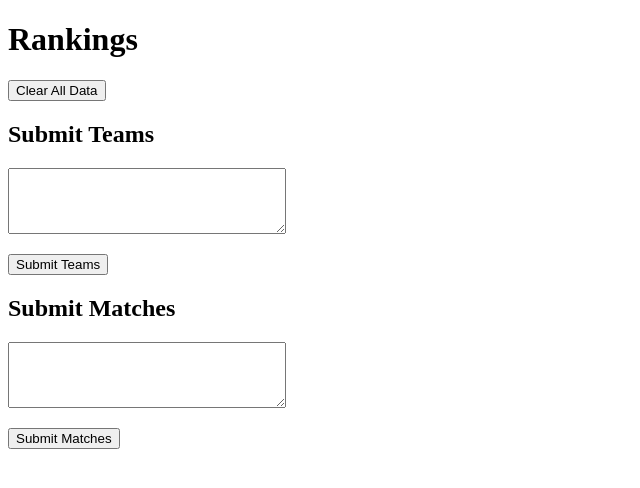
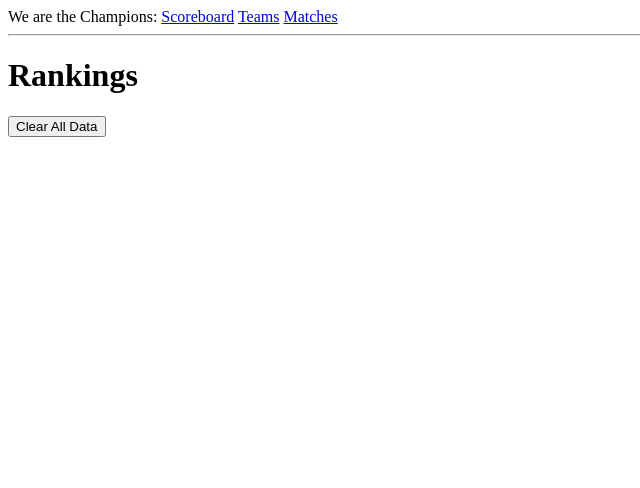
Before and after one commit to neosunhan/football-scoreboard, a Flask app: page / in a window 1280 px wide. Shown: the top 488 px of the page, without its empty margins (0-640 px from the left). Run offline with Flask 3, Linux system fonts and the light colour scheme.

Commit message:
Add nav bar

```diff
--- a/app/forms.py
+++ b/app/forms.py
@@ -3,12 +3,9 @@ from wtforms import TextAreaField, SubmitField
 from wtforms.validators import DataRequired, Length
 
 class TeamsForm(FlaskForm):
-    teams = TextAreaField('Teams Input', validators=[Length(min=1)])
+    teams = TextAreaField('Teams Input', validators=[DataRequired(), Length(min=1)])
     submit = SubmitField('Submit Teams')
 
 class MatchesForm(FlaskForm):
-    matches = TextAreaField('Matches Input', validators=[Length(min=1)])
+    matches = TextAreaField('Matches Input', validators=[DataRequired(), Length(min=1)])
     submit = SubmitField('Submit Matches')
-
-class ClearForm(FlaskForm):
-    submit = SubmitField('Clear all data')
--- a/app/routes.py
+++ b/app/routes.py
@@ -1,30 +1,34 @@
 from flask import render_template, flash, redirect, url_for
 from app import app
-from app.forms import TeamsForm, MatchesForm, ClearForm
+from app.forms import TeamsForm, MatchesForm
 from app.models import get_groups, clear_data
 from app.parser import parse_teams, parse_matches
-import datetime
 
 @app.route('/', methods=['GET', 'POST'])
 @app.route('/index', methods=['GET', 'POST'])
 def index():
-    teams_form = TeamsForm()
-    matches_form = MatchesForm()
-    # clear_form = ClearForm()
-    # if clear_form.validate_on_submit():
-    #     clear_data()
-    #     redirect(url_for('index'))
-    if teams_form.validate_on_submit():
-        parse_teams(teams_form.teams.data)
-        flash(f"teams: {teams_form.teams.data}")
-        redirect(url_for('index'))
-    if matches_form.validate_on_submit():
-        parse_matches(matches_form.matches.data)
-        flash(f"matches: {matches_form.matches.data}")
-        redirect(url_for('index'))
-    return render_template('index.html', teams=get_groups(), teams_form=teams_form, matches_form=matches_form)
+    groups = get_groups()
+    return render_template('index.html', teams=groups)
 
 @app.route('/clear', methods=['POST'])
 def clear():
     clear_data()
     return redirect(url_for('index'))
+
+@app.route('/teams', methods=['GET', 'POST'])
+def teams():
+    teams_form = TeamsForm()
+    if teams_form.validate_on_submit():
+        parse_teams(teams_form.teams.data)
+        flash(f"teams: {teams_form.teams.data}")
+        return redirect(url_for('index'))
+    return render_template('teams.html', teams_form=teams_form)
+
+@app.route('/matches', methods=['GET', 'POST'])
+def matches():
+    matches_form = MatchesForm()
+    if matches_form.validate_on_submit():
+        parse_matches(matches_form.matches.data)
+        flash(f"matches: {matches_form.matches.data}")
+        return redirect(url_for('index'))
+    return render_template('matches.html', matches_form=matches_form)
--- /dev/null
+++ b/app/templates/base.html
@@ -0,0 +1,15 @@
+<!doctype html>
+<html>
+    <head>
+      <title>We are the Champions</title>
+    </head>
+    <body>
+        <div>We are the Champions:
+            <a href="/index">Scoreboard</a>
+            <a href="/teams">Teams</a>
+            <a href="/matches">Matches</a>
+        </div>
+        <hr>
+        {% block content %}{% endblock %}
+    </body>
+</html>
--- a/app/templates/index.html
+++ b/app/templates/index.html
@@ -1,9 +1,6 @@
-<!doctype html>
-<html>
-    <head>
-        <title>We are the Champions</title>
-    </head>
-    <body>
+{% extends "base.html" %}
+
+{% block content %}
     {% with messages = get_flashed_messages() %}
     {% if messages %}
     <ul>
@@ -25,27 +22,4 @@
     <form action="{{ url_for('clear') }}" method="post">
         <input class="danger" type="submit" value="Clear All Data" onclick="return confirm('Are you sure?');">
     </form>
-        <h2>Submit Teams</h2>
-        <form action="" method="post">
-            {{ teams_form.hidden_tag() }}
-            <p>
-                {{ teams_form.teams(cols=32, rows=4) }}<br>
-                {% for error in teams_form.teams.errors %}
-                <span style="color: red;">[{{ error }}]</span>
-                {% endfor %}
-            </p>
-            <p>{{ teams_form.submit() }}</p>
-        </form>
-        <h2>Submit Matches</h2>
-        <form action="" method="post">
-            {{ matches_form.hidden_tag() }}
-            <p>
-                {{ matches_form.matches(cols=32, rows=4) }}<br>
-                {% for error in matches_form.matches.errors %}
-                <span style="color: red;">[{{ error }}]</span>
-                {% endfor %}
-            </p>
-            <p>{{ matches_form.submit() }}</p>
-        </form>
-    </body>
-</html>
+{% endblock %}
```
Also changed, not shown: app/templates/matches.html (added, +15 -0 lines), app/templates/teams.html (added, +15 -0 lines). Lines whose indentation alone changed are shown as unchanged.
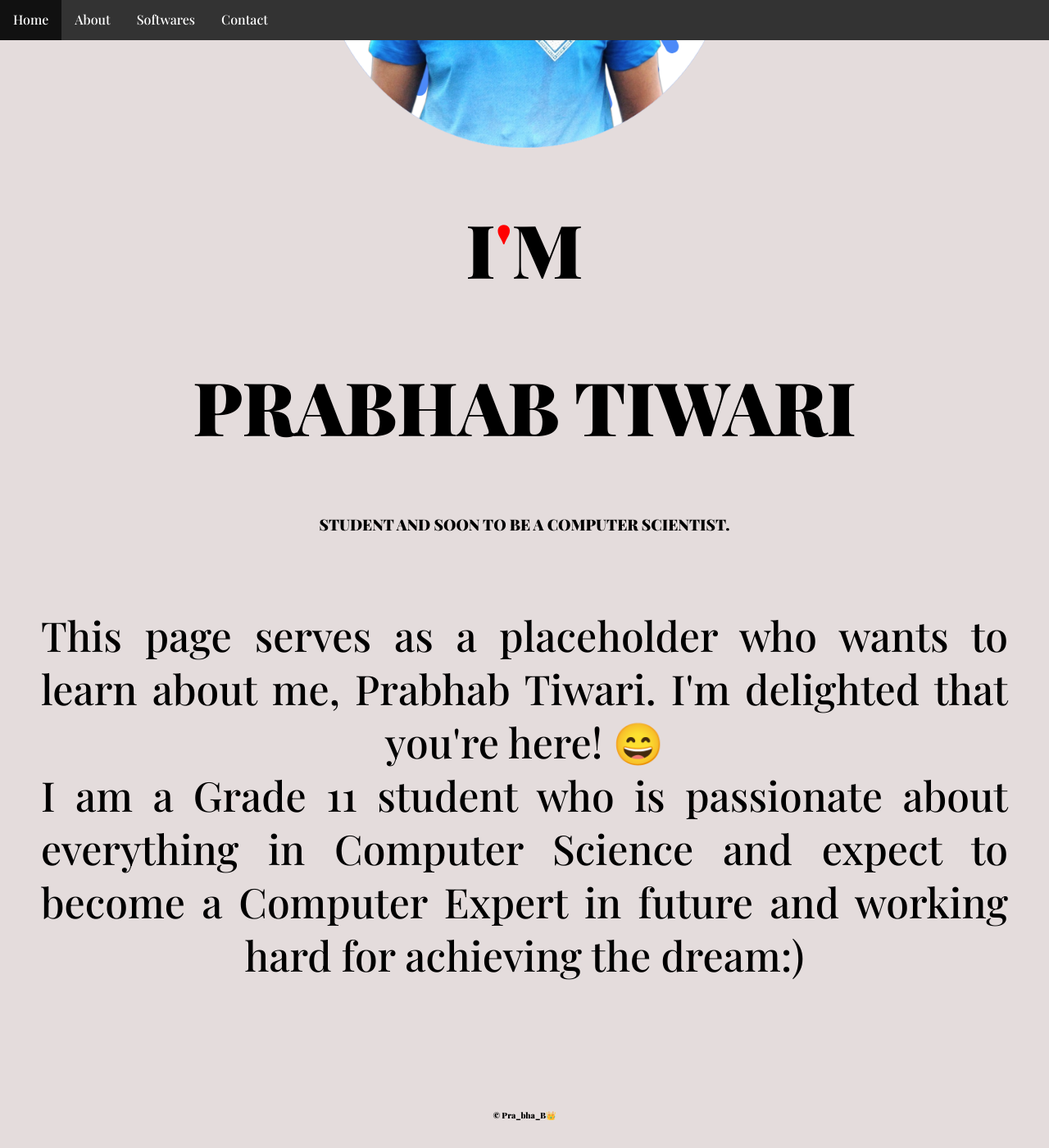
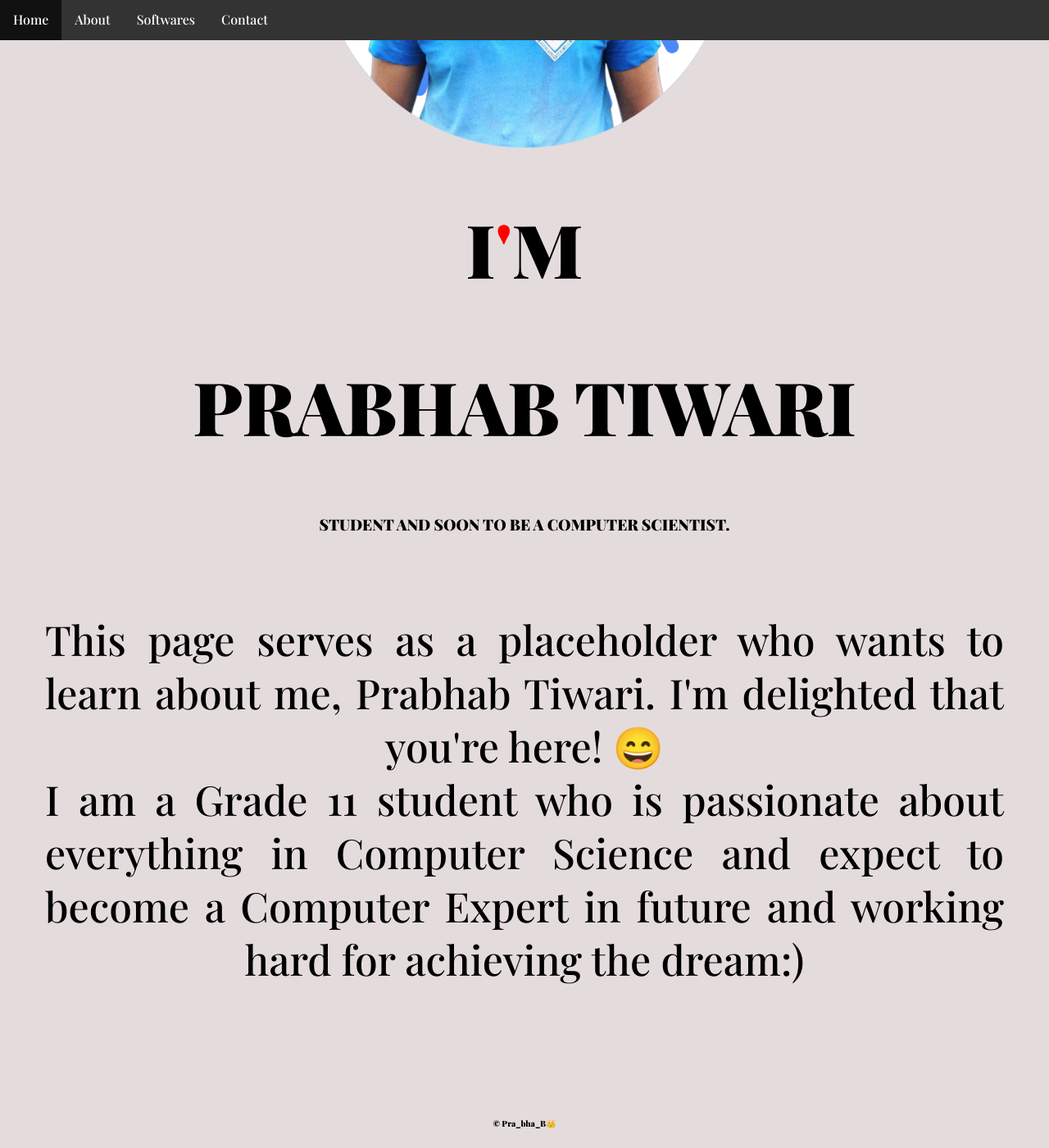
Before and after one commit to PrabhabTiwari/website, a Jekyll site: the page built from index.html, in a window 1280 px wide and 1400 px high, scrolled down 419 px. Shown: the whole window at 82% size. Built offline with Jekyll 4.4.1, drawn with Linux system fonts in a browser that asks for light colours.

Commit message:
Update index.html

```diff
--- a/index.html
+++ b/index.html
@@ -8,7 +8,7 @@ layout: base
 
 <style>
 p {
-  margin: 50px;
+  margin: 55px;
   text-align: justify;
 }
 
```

━━━━

Give the number of lines in the data that contain the string "content", and nothing else.

▶ **Answer section**
2